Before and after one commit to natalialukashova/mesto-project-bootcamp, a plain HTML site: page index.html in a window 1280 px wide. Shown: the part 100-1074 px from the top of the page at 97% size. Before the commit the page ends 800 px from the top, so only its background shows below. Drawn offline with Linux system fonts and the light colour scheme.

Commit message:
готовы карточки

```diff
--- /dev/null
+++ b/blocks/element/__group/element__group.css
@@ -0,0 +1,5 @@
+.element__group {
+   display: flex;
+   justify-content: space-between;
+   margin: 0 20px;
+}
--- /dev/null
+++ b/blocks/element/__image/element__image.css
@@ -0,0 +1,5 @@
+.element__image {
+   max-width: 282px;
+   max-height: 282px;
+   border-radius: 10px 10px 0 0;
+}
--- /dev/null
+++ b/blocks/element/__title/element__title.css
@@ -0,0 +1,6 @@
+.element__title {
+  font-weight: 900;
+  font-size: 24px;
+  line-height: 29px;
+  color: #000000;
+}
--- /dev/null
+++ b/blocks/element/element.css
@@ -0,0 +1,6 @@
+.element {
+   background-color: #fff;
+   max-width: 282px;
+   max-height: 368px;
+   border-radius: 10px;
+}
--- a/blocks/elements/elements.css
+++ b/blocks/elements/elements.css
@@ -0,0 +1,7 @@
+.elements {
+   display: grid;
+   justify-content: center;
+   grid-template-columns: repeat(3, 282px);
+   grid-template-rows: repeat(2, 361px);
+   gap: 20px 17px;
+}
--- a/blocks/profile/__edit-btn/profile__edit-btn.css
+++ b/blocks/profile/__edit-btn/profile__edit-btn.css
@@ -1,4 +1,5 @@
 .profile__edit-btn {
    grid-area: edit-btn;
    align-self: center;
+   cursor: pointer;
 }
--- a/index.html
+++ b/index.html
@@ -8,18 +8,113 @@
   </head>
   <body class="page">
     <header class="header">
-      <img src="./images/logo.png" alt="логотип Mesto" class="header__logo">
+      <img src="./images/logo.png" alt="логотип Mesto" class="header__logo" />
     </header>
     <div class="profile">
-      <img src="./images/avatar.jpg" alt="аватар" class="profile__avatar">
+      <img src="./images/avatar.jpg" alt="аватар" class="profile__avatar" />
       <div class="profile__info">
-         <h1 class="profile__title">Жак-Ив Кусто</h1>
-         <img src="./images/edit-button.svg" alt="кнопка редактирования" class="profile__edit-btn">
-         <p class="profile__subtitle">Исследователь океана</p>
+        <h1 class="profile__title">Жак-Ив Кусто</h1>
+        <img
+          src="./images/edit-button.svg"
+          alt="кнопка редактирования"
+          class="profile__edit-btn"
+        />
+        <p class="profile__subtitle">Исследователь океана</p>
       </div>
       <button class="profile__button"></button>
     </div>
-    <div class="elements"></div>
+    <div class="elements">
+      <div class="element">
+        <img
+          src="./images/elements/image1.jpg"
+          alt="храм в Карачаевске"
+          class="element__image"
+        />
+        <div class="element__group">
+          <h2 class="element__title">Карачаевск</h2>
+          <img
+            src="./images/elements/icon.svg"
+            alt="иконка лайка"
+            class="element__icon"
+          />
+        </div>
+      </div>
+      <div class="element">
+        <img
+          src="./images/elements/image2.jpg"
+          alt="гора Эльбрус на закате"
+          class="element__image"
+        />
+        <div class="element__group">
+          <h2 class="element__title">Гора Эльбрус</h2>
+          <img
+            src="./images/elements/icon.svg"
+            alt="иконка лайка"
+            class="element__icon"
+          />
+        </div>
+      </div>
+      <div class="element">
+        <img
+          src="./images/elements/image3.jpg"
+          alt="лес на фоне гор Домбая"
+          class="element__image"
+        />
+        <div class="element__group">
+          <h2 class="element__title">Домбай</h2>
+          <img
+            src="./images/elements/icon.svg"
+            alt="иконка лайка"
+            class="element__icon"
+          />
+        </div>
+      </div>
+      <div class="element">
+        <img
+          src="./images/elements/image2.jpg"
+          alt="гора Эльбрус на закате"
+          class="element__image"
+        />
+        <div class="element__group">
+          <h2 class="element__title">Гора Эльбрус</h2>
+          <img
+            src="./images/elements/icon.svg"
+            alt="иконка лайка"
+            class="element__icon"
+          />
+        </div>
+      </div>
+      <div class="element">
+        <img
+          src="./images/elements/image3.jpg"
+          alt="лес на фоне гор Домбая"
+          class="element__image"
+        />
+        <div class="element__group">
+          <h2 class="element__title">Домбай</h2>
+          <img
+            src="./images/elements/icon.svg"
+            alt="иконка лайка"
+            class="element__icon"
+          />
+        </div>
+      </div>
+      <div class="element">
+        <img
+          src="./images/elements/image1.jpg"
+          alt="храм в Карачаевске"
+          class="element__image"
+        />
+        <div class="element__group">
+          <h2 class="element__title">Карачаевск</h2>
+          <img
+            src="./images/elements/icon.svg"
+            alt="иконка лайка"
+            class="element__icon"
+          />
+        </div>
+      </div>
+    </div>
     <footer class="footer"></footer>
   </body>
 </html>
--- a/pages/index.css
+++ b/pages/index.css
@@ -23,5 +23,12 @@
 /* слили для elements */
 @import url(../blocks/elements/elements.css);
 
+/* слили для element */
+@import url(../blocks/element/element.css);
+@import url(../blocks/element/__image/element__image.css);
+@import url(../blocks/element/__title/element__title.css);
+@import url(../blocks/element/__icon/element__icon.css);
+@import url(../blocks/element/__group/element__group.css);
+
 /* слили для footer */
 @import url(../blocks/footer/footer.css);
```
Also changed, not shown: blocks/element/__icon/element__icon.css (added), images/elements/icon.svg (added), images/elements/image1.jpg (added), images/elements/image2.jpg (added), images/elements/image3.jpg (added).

Aim of the exercise.
An exact copy of every record is needed; write it out in full.

Result for this exercise.
Before and after one commit to natalialukashova/mesto-project-bootcamp, a plain HTML site: page index.html in a window 1280 px wide. Shown: the part 100-1074 px from the top of the page at 97% size. Before the commit the page ends 800 px from the top, so only its background shows below. Drawn offline with Linux system fonts and the light colour scheme.

Commit message:
готовы карточки

```diff
--- /dev/null
+++ b/blocks/element/__group/element__group.css
@@ -0,0 +1,5 @@
+.element__group {
+   display: flex;
+   justify-content: space-between;
+   margin: 0 20px;
+}
--- /dev/null
+++ b/blocks/element/__image/element__image.css
@@ -0,0 +1,5 @@
+.element__image {
+   max-width: 282px;
+   max-height: 282px;
+   border-radius: 10px 10px 0 0;
+}
--- /dev/null
+++ b/blocks/element/__title/element__title.css
@@ -0,0 +1,6 @@
+.element__title {
+  font-weight: 900;
+  font-size: 24px;
+  line-height: 29px;
+  color: #000000;
+}
--- /dev/null
+++ b/blocks/element/element.css
@@ -0,0 +1,6 @@
+.element {
+   background-color: #fff;
+   max-width: 282px;
+   max-height: 368px;
+   border-radius: 10px;
+}
--- a/blocks/elements/elements.css
+++ b/blocks/elements/elements.css
@@ -0,0 +1,7 @@
+.elements {
+   display: grid;
+   justify-content: center;
+   grid-template-columns: repeat(3, 282px);
+   grid-template-rows: repeat(2, 361px);
+   gap: 20px 17px;
+}
--- a/blocks/profile/__edit-btn/profile__edit-btn.css
+++ b/blocks/profile/__edit-btn/profile__edit-btn.css
@@ -1,4 +1,5 @@
 .profile__edit-btn {
    grid-area: edit-btn;
    align-self: center;
+   cursor: pointer;
 }
--- a/index.html
+++ b/index.html
@@ -8,18 +8,113 @@
   </head>
   <body class="page">
     <header class="header">
-      <img src="./images/logo.png" alt="логотип Mesto" class="header__logo">
+      <img src="./images/logo.png" alt="логотип Mesto" class="header__logo" />
     </header>
     <div class="profile">
-      <img src="./images/avatar.jpg" alt="аватар" class="profile__avatar">
+      <img src="./images/avatar.jpg" alt="аватар" class="profile__avatar" />
       <div class="profile__info">
-         <h1 class="profile__title">Жак-Ив Кусто</h1>
-         <img src="./images/edit-button.svg" alt="кнопка редактирования" class="profile__edit-btn">
-         <p class="profile__subtitle">Исследователь океана</p>
+        <h1 class="profile__title">Жак-Ив Кусто</h1>
+        <img
+          src="./images/edit-button.svg"
+          alt="кнопка редактирования"
+          class="profile__edit-btn"
+        />
+        <p class="profile__subtitle">Исследователь океана</p>
       </div>
       <button class="profile__button"></button>
     </div>
-    <div class="elements"></div>
+    <div class="elements">
+      <div class="element">
+        <img
+          src="./images/elements/image1.jpg"
+          alt="храм в Карачаевске"
+          class="element__image"
+        />
+        <div class="element__group">
+          <h2 class="element__title">Карачаевск</h2>
+          <img
+            src="./images/elements/icon.svg"
+            alt="иконка лайка"
+            class="element__icon"
+          />
+        </div>
+      </div>
+      <div class="element">
+        <img
+          src="./images/elements/image2.jpg"
+          alt="гора Эльбрус на закате"
+          class="element__image"
+        />
+        <div class="element__group">
+          <h2 class="element__title">Гора Эльбрус</h2>
+          <img
+            src="./images/elements/icon.svg"
+            alt="иконка лайка"
+            class="element__icon"
+          />
+        </div>
+      </div>
+      <div class="element">
+        <img
+          src="./images/elements/image3.jpg"
+          alt="лес на фоне гор Домбая"
+          class="element__image"
+        />
+        <div class="element__group">
+          <h2 class="element__title">Домбай</h2>
+          <img
+            src="./images/elements/icon.svg"
+            alt="иконка лайка"
+            class="element__icon"
+          />
+        </div>
+      </div>
+      <div class="element">
+        <img
+          src="./images/elements/image2.jpg"
+          alt="гора Эльбрус на закате"
+          class="element__image"
+        />
+        <div class="element__group">
+          <h2 class="element__title">Гора Эльбрус</h2>
+          <img
+            src="./images/elements/icon.svg"
+            alt="иконка лайка"
+            class="element__icon"
+          />
+        </div>
+      </div>
+      <div class="element">
+        <img
+          src="./images/elements/image3.jpg"
+          alt="лес на фоне гор Домбая"
+          class="element__image"
+        />
+        <div class="element__group">
+          <h2 class="element__title">Домбай</h2>
+          <img
+            src="./images/elements/icon.svg"
+            alt="иконка лайка"
+            class="element__icon"
+          />
+        </div>
+      </div>
+      <div class="element">
+        <img
+          src="./images/elements/image1.jpg"
+          alt="храм в Карачаевске"
+          class="element__image"
+        />
+        <div class="element__group">
+          <h2 class="element__title">Карачаевск</h2>
+          <img
+            src="./images/elements/icon.svg"
+            alt="иконка лайка"
+            class="element__icon"
+          />
+        </div>
+      </div>
+    </div>
     <footer class="footer"></footer>
   </body>
 </html>
--- a/pages/index.css
+++ b/pages/index.css
@@ -23,5 +23,12 @@
 /* слили для elements */
 @import url(../blocks/elements/elements.css);
 
+/* слили для element */
+@import url(../blocks/element/element.css);
+@import url(../blocks/element/__image/element__image.css);
+@import url(../blocks/element/__title/element__title.css);
+@import url(../blocks/element/__icon/element__icon.css);
+@import url(../blocks/element/__group/element__group.css);
+
 /* слили для footer */
 @import url(../blocks/footer/footer.css);
```
Also changed, not shown: blocks/element/__icon/element__icon.css (added), images/elements/icon.svg (added), images/elements/image1.jpg (added), images/elements/image2.jpg (added), images/elements/image3.jpg (added).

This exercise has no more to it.